North American markets traded lower Thursday as commodity prices sank on signs of slower growth in the eurozone and China.
North American markets traded lower Thursday on signs of slower growth in China and Europe. (Stan Honda/AFP/Getty)

North American markets traded lower Thursday as commodity prices sank on signs of slower growth in the eurozone and China.

In Toronto, the S&P/TSX composite index closed down 74.68 points, or 0.6 per cent, at 12,361.81, following most other major world markets lower.

The Dow Jones industrial average fell 78.48 points, or 0.6 per cent, to 13,046.14. The Standard & Poor's 500 index fell 10.10 points, or 0.7 per cent, to 1,392.79, while the Nasdaq composite fell 12 points, or 0.4, to 3,063.32.

The Canadian dollar closed down three-quarters of a cent to 100.03 cents US as investors retreated to the perceived safety of the greenback.

April gold bullion closed down $7.80 at $1,642.50 US an ounce, while copper fell eight cents to $3.77 US a pound. Oil for May delivery was down $1.92 to $105.35 US on the New York Mercantile Exchange.

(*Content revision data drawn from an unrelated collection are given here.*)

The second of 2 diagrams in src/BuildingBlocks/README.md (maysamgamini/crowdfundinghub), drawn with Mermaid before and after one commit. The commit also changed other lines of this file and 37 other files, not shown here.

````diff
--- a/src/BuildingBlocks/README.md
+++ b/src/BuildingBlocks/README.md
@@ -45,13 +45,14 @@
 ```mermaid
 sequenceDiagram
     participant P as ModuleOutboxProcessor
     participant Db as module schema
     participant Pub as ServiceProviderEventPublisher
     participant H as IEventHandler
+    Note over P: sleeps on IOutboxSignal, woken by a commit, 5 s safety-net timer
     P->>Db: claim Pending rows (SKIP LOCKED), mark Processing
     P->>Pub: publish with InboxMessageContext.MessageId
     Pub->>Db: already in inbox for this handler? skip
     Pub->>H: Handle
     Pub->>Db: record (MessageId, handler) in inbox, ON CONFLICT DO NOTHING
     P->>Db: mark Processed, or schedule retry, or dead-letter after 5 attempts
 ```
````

Investors shrugged off a report showing an improving jobs situation in the U.S. and focused on disappointing data on Canadian retail trade and Employment Insurance claims from January, and weak manufacturing data from China and Europe.

Statistics Canada said retail sales rose a modest 0.5 per cent against expectations for a 1.8 per cent gain, with sales excluding autos particularly weak. It also reported the number of people receiving regular employment insurance benefits increased by 2.3 per cent or 12,400 in January to 561,100.

The U.S. Labour Department said Thursday that weekly applications dropped 5,000 to a seasonally adjusted 348,000, the lowest level since February 2008. The four-week average of applications, a less volatile measure, dipped to 355,000. That's also a four-year low.

Data shows growth slowing

Also weighing on the markets was a Chinese manufacturing index compiled by HSBC. Its main index fell to 48.1 in March from 49.6 in February. Figures below 50 indicate that manufacturing is contracting.

"Strong Chinese growth is the main reason behind rising oil prices the last couple of years," said Gene McGillian, a broker and oil analyst at Tradition Energy.

"As we see slower growth, the thought is that energy demand is going to take a hit."

A similarly weak eurozone survey from financial information company Markit only added to concerns. Its composite purchasing managers' index, which combines both the services and manufacturing sectors, fell to a below forecast 48.8 points in March from 49.3 the month before.

In Europe, the FTSE 100 index of leading British shares closed down 0.8 per cent while Germany's DAX fell 1.3 per cent. The CAC-40 in France was off 1.6 per cent.

In Asia, The Nikkei 225 index in Tokyo ended 0.4 per cent higher at 10,127.08 after Japan announced it had posted its first trade surplus in five months in February, on a recovery in auto and electronics exports to the United States.

Hong Kong's Hang Seng closed up 0.2 per cent at 20,901.56 while mainland China's benchmark Shanghai Composite Index slipped 0.1 per cent to 2,375.77.

With files from The Canadian Press and The Associated Press